Stored records
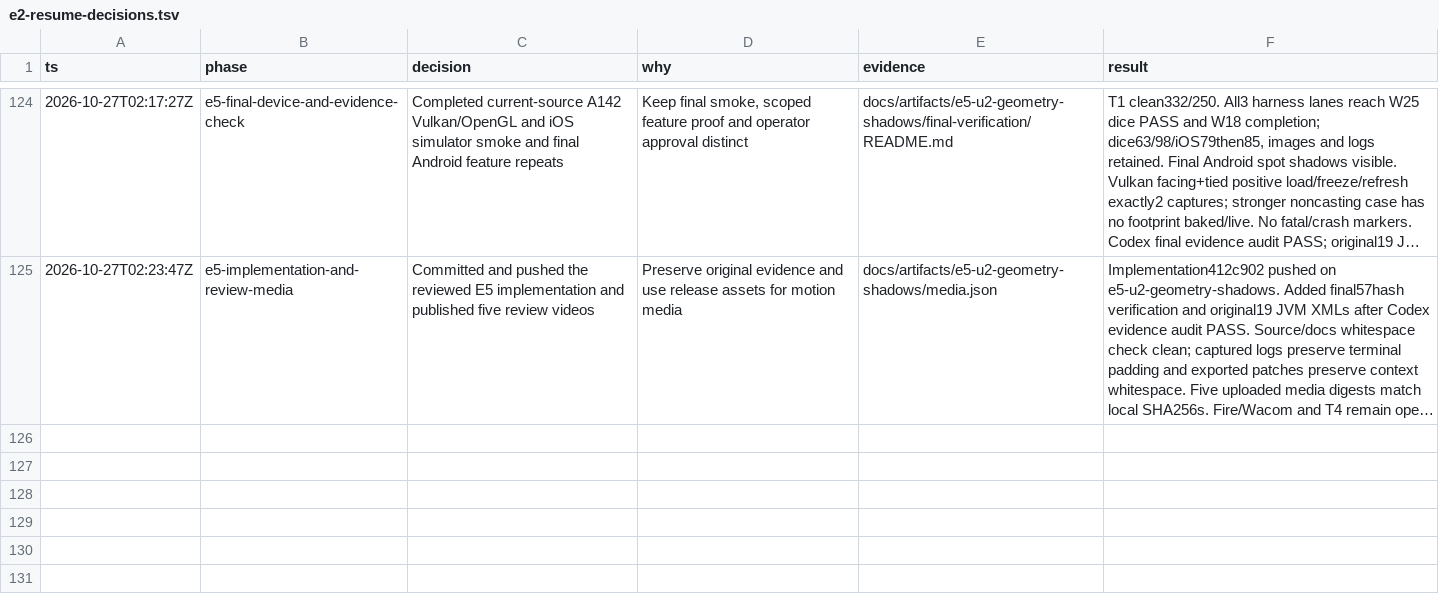
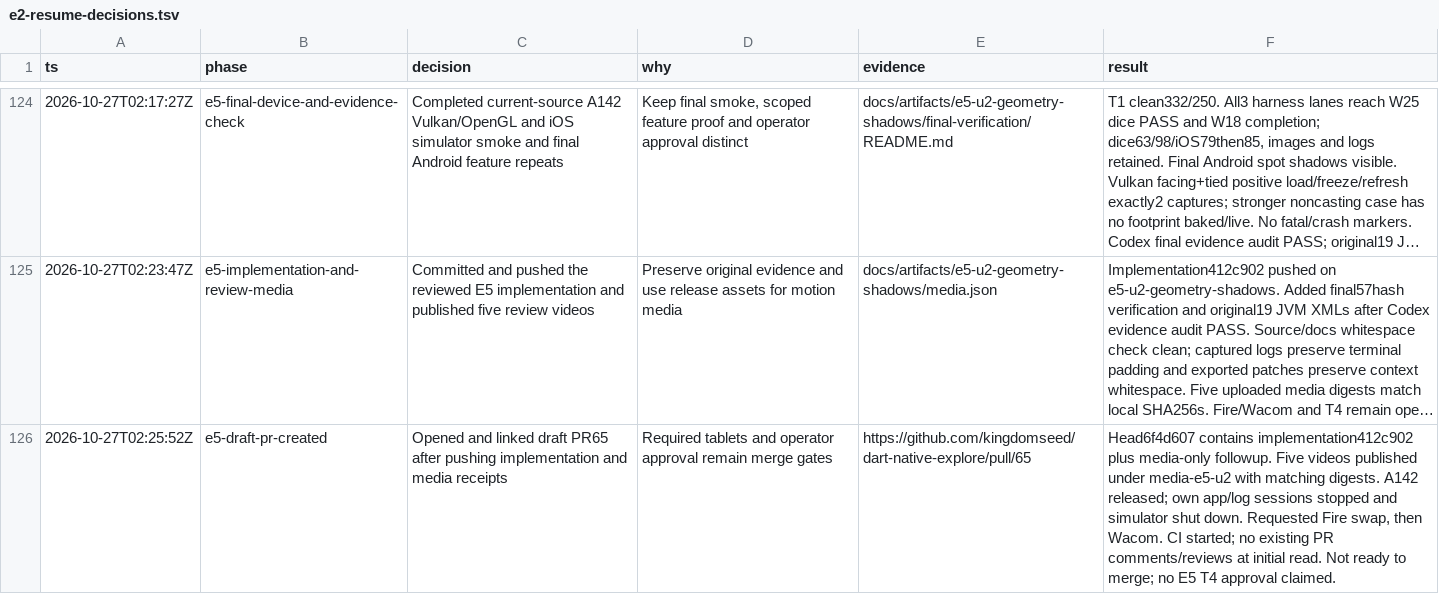
Before and after one commit to kingdomseed/dart-native-explore, a TSV file: .audit/e2-resume-decisions.tsv, drawn as a sheet; only a part is shown, gaps mark what is left out; long unchanged cells end in …; the diff names each change by its address in the sheet, - before the commit and + after, or states it on an @@ line.

Commit message:
Record E5 draft review and remaining device gates

```diff
--- a/.audit/e2-resume-decisions.tsv
+++ b/.audit/e2-resume-decisions.tsv
+row 126: 2026-10-27T02:25:52Z | e5-draft-pr-created | Opened and linked draft PR65 after pushing implementation and media receipts | Required tablets and operator approval remain merge gates | https://github.com/kingdomseed/dart-native-explore/pull/65 | Head6f4d607 contains implementation412c902 plus media-only followup. Five videos published under media-e5-u2 with matching digests. A142 released; own app/log sessions stopped and simulator shut down. Requested Fire swap, then Wacom. CI started; no existing PR comments/reviews at initial read. Not ready to merge; no E5 T4 approval claimed.
```
Also changed, not shown: 2 other files.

Requirement ::
Write out the whole of the data exactly; the pictures stay out.

Task solution ::
Before and after one commit to kingdomseed/dart-native-explore, a TSV file: .audit/e2-resume-decisions.tsv, drawn as a sheet; only a part is shown, gaps mark what is left out; long unchanged cells end in …; the diff names each change by its address in the sheet, - before the commit and + after, or states it on an @@ line.

Commit message:
Record E5 draft review and remaining device gates

```diff
--- a/.audit/e2-resume-decisions.tsv
+++ b/.audit/e2-resume-decisions.tsv
+row 126: 2026-10-27T02:25:52Z | e5-draft-pr-created | Opened and linked draft PR65 after pushing implementation and media receipts | Required tablets and operator approval remain merge gates | https://github.com/kingdomseed/dart-native-explore/pull/65 | Head6f4d607 contains implementation412c902 plus media-only followup. Five videos published under media-e5-u2 with matching digests. A142 released; own app/log sessions stopped and simulator shut down. Requested Fire swap, then Wacom. CI started; no existing PR comments/reviews at initial read. Not ready to merge; no E5 T4 approval claimed.
```
Also changed, not shown: 2 other files.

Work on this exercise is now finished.